• Task: Records follow. Copy every line with "console".

═══ Given records

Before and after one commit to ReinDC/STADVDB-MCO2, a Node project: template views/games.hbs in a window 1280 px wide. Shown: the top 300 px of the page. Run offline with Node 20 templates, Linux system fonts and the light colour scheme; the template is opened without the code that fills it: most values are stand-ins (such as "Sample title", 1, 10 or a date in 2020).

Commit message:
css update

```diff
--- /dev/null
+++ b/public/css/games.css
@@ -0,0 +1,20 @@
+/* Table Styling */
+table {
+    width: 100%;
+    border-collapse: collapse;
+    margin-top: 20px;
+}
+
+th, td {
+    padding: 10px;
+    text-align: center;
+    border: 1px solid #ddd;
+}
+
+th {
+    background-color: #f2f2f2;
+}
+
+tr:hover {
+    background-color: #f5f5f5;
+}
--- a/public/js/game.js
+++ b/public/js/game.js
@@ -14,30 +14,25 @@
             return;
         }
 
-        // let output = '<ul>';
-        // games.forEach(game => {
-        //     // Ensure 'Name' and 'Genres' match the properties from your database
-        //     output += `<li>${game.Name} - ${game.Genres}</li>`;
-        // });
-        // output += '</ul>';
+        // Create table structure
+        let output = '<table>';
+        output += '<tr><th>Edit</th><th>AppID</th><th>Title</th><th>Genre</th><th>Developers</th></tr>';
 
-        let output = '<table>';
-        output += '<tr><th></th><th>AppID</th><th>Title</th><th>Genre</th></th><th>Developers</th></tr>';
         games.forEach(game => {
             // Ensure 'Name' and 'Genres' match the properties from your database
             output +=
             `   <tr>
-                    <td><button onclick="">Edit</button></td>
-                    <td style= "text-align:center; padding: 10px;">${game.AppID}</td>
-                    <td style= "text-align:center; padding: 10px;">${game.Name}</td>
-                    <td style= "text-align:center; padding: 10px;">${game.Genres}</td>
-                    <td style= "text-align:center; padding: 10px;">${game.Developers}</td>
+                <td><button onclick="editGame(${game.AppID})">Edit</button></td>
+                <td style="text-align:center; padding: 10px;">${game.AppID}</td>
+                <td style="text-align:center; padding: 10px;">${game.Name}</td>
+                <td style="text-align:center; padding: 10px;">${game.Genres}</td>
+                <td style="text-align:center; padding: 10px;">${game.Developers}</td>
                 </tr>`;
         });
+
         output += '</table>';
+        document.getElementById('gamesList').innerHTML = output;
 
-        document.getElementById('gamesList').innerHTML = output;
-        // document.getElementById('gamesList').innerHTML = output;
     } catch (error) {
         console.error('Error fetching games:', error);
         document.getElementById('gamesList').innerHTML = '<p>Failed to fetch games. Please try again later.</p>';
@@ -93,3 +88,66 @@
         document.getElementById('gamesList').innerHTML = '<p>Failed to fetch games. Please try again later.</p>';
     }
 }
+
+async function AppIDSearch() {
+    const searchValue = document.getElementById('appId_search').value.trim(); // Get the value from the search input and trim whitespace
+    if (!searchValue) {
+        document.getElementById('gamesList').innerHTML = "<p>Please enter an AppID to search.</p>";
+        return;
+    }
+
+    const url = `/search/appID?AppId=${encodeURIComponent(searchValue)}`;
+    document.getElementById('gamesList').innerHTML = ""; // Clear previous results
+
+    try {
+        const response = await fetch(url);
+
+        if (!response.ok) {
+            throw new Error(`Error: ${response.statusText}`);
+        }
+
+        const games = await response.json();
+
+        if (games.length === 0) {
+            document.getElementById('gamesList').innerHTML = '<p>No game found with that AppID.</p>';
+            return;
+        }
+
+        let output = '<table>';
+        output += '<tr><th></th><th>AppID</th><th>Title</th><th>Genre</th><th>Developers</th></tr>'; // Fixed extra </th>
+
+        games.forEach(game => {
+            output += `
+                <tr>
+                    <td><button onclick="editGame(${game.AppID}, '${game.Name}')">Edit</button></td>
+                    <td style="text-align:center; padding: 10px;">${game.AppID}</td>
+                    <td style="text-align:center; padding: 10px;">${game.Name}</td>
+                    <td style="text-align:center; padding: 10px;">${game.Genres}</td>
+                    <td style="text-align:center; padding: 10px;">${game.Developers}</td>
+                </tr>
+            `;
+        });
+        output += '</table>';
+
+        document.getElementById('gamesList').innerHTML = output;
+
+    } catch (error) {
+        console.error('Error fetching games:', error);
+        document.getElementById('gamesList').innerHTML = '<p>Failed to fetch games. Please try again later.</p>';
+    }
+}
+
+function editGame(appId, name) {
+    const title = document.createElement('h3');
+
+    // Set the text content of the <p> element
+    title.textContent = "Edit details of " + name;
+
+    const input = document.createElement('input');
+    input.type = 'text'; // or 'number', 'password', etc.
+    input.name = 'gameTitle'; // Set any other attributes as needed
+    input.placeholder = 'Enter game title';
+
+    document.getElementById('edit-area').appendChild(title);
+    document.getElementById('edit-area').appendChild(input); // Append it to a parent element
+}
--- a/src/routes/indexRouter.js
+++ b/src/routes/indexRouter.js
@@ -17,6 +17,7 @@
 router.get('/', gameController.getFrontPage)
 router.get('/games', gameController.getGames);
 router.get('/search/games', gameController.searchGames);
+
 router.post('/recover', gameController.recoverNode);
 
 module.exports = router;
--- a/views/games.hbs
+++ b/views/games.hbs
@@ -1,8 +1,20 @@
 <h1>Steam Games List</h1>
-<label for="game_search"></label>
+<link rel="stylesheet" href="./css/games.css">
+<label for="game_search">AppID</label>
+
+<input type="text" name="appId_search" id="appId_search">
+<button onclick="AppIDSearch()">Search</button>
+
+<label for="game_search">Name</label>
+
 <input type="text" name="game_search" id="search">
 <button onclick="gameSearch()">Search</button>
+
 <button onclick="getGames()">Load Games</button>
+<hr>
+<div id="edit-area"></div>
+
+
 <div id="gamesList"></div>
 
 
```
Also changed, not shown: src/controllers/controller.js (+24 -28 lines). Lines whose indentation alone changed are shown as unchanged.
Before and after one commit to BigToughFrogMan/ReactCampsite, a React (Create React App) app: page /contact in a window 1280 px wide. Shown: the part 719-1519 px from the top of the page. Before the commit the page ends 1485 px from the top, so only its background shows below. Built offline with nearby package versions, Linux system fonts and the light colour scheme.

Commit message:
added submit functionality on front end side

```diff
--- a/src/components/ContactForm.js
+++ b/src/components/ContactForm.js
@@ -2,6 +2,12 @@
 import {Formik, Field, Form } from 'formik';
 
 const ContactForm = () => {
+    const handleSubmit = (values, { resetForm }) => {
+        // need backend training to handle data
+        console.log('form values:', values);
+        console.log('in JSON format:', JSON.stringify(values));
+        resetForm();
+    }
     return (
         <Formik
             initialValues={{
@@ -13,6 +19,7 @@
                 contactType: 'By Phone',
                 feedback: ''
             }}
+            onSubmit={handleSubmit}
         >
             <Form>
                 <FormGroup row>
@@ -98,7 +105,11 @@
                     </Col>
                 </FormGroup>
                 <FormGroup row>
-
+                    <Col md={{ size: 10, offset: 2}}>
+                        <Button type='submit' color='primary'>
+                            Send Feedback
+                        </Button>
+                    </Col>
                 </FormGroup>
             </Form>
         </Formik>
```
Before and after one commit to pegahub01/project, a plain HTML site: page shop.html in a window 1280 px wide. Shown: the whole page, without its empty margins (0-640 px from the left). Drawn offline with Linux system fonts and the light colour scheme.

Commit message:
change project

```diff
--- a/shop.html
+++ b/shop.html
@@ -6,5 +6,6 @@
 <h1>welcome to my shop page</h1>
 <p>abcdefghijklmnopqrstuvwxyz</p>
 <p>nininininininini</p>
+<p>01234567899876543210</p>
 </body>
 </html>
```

══════

• Written response:
         console.error('Error fetching games:', error);
+        console.error('Error fetching games:', error);
+        console.log('form values:', values);
+        console.log('in JSON format:', JSON.stringify(values));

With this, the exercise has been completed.